My Calder Valley by Dave Boardman: ‘Can-do’ spirit of the people make this a very special place to be

Dave Boardman, Hebden bridge, picture by Craig Shaw/Blu Planet Photography
Dave Boardman, Hebden bridge, picture by Craig Shaw/Blu Planet Photography

When I first visited Hebden Bridge and the Calder Valley I instantly recognised this as the kind of terrain I knew from my childhood.

We moved here not long after.

Being born and brought up in Liverpool, my experience of the countryside was the beaches and valleys of North Wales. We may be short of seaside here but the local environment makes up for that.

Most important, however, are the people of the Calder Valley.

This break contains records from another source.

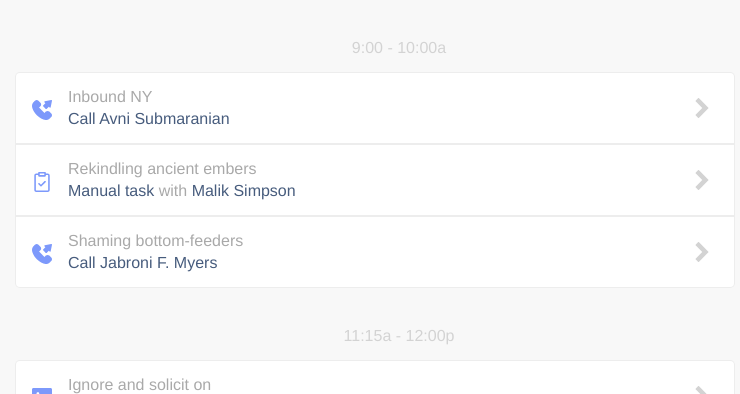
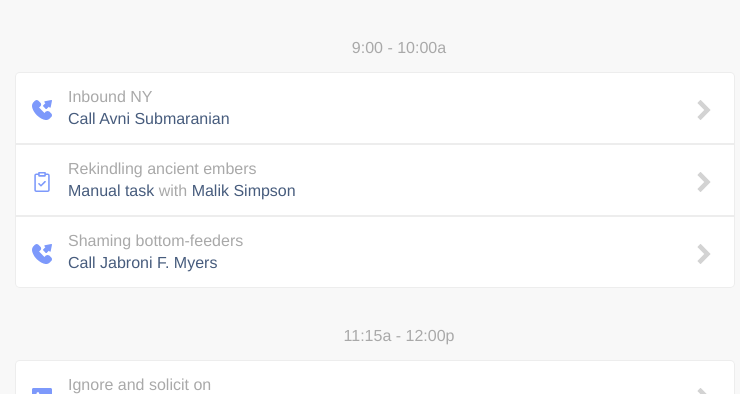
Before and after one commit to maxbildner/strive-task-app, a React (Create React App) app: page / in a window 1280 px wide. Shown: the top 394 px of the page, without its empty margins (241-981 px from the left). Built offline with nearby package versions, Linux system fonts and the light colour scheme.

Commit message:
update row css, circle size

```diff
--- a/src/components/Icon.js
+++ b/src/components/Icon.js
@@ -40,12 +40,6 @@ class Icon extends React.Component {
         onMouseLeave={() => this.setState({ isMouseOverIcon: false })}
         onClick={onClickIcon}
       >
-        {/* <span
-          className={(isRowClicked || isMouseOverIcon) ? "circle" : "circle hidden"}
-        >
-        </span>
-        {svgLogo} */}
-
         <span
           className={(isRowClicked || isMouseOverIcon) ? (type === "details" ? "circle hidden" : "circle") : "circle hidden"}
         >
--- a/src/index.css
+++ b/src/index.css
@@ -95,7 +95,7 @@ body {
 }
 
 .time {
-  color: lightgrey;
+  color: darkgrey;
   text-align: center;
   margin-bottom: 1rem;
 }
@@ -152,6 +152,7 @@ body {
   display: flex;
   flex-direction: column;
   justify-content: center;
+  color: #475c7d;
 }
 
 .type,
@@ -159,7 +160,6 @@ body {
   /* color: #0258a4; */
   /* color: #8e98a7; */
   color: #475c7d;
-  /* font-weight: 600; */
 }
 
 .with {
@@ -210,7 +210,6 @@ svg.details-hovered {
 .complete:hover,
 .details.hovered svg:hover {
   fill: #0258a4;
-  /* transform: scale(1.2); */
 }
 
 .delete svg:hover {
@@ -219,18 +218,8 @@ svg.details-hovered {
 }
 
 .circle {
-  /* height: 2rem;
-  width: 2rem;
-  border-radius: 50%;
-  border: 1px solid lightgrey;
-  display: inline-block;
-  box-shadow: 0px 1px 2px lightgrey;
-  position: absolute;
-  bottom: .8rem;
-  right: -32%; */
-
-  height: 2rem;
-  width: 2rem;
+  height: 2.25rem;
+  width: 2.25rem;
   border-radius: 50%;
   border: 1px solid lightgrey;
   box-shadow: 0px 1px 2px lightgrey;
@@ -250,6 +239,8 @@ svg.details-hovered {
   transition: .5s;
   transition-timing-function: ease-out;
   transform: translateX(2rem);
+  border: 1px solid #7d99fb;
+  background: #f4f5ff;
 }
 
 #not-clicked {
```
Also changed, not shown: 1 other file (tests, documents, lock files or other folders).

Being a kid in Liverpool in the 1960s and into the ‘70s I saw creativity all around: art, poetry, music and creative thinking (our city council had such innovative budget ideas that councillors were banned from holding public office by the Thatcher government after building thousands of council houses). Liverpool has always been artier than the Harry Enfield stereotypes.

That level of creative thinking is also woven through the culture of Hebden Bridge and the surrounding areas.

The music scene is thriving, as it has been for 30 years.

I had the privilege of booking bands at the Trades Club and seeing people turn up to see bands perform music you’ll never see on TV or hear on radio outside the specialist shows. Every July the Riverside festival brought more bands into the valley (and it always seemed to be sunny then!) and there was no real need to travel to see music. Several pubs and bars also provide music events and local musicians seem to have a level of quality equal to the acts Jools Holland would introduce on his ‘Later with...’ show.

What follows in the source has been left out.